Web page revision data
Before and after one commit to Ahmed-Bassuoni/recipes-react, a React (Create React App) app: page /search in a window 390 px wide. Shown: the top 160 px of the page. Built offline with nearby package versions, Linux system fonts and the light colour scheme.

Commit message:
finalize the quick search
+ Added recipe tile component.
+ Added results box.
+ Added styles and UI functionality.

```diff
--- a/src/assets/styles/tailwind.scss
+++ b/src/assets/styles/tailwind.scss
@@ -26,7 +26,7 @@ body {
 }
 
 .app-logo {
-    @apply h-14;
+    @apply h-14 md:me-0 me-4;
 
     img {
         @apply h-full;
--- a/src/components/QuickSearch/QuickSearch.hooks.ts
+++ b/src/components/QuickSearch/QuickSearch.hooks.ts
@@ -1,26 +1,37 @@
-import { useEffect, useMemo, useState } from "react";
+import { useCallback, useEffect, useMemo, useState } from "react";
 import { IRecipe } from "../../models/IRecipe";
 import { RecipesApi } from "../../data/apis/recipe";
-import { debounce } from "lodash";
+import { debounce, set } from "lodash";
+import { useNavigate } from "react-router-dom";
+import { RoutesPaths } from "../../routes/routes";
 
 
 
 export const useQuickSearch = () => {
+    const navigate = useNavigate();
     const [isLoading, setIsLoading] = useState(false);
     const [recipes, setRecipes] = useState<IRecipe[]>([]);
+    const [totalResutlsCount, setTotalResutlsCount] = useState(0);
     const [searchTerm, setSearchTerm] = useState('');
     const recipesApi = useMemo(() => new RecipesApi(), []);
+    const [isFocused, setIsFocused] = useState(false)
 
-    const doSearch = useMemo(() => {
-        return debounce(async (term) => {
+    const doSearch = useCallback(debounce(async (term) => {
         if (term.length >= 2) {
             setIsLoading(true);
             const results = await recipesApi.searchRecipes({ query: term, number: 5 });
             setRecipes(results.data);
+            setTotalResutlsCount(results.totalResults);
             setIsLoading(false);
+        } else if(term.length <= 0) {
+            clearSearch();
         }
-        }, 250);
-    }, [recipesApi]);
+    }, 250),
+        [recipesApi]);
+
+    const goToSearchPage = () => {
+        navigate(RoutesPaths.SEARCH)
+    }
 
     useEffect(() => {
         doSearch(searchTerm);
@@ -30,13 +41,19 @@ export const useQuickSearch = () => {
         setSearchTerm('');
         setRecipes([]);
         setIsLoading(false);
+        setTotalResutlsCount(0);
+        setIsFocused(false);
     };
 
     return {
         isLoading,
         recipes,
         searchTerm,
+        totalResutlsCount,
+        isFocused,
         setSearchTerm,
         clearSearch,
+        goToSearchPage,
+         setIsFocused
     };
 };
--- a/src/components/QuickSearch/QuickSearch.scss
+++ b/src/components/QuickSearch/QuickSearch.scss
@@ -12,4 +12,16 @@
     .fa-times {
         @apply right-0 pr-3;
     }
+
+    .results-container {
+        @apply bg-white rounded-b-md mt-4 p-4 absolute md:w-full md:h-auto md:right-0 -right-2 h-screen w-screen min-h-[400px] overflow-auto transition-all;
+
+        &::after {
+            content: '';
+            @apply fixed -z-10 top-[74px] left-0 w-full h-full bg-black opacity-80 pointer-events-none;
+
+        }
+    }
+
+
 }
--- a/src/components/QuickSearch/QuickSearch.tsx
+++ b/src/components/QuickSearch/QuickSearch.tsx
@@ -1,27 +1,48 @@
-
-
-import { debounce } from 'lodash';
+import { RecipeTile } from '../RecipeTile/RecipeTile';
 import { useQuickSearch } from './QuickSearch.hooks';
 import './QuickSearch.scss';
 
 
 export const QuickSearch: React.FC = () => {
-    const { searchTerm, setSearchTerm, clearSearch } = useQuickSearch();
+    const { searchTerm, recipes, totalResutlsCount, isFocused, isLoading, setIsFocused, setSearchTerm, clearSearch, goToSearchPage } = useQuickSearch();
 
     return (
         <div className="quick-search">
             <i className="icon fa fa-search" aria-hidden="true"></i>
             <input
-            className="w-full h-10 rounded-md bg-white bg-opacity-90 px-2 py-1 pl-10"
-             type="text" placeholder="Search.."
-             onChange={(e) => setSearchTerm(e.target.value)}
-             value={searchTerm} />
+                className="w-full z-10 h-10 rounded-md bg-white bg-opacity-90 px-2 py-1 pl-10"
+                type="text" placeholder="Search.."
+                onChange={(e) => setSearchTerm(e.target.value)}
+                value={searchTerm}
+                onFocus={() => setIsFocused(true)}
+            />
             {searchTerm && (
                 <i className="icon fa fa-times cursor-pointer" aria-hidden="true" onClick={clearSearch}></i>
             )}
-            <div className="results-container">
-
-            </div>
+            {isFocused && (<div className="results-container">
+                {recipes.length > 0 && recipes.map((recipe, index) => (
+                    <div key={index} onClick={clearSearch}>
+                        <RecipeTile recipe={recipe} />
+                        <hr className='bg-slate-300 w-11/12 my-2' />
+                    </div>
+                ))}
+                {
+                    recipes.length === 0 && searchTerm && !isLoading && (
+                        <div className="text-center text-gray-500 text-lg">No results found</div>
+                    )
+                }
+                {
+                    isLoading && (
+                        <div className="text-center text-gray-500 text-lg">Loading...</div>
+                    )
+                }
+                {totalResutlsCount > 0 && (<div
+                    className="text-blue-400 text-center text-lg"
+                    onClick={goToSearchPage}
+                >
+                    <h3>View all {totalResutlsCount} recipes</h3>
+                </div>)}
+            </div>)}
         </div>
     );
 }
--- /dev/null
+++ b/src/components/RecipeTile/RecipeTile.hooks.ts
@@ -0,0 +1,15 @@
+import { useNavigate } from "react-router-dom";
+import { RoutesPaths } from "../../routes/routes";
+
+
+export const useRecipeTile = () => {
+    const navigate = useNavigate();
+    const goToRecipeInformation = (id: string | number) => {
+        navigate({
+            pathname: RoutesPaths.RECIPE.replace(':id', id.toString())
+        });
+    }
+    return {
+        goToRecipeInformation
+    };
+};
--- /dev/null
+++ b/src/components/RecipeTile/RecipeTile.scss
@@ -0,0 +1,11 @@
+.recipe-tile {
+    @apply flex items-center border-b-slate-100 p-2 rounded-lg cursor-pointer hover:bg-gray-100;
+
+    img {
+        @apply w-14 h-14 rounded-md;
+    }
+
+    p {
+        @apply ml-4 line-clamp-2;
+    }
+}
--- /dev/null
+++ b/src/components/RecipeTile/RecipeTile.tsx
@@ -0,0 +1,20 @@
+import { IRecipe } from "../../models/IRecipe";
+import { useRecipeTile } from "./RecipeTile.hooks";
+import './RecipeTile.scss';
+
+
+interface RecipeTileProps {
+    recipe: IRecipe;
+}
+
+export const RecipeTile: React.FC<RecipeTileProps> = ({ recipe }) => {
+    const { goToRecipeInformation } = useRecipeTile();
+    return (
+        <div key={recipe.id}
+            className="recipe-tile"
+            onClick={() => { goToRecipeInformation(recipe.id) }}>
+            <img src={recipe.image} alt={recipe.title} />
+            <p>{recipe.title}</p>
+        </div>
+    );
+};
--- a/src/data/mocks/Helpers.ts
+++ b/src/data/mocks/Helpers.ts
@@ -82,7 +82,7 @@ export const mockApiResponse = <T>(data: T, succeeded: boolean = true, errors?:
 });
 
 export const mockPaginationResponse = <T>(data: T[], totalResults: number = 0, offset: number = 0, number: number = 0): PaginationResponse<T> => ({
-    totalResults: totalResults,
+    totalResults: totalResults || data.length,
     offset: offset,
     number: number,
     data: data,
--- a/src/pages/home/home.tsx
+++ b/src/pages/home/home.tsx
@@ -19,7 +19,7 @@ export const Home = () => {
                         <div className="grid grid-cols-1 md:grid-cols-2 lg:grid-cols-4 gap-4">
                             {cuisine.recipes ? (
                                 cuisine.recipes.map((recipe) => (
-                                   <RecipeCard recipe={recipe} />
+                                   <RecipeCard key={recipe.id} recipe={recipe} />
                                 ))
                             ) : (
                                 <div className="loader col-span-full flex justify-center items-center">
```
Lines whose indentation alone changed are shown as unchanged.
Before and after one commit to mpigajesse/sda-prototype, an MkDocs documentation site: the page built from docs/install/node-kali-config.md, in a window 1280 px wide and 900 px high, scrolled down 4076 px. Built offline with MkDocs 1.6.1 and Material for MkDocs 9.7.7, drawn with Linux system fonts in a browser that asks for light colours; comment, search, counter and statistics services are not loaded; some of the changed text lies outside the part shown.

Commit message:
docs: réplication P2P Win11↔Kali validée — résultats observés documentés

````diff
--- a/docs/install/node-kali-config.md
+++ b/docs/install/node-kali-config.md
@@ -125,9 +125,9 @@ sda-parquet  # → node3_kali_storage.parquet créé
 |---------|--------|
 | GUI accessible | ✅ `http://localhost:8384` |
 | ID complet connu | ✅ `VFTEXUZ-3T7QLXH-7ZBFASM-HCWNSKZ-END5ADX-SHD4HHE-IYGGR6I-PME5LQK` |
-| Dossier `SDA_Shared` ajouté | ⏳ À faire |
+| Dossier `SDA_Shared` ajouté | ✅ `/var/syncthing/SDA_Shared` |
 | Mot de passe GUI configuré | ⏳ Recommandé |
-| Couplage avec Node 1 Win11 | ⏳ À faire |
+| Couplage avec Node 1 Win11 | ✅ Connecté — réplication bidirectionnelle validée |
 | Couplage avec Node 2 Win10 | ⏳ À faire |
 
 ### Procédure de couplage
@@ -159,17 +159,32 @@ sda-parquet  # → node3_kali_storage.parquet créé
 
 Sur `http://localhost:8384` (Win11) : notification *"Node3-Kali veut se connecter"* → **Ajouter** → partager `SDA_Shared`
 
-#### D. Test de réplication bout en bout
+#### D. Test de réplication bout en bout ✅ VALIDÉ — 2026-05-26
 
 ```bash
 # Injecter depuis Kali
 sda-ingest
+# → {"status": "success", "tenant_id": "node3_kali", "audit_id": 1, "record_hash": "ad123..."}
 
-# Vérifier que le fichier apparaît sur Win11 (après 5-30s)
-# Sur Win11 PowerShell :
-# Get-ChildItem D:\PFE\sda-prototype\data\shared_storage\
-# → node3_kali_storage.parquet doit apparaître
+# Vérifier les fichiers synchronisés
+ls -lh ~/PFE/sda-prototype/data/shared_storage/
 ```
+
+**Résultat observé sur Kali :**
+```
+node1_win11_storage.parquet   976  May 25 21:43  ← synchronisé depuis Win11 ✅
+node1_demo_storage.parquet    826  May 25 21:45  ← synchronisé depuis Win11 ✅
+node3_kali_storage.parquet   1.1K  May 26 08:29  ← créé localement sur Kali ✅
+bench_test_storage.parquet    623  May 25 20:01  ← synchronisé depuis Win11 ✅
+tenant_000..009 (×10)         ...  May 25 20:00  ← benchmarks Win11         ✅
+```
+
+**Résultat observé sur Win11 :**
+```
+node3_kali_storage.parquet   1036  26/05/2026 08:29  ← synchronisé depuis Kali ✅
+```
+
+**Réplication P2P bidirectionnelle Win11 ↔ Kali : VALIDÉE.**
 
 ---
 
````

Work order
For every line of the entries above that holds "apply", add one to a tally, and report only the final count.

Exercise result
9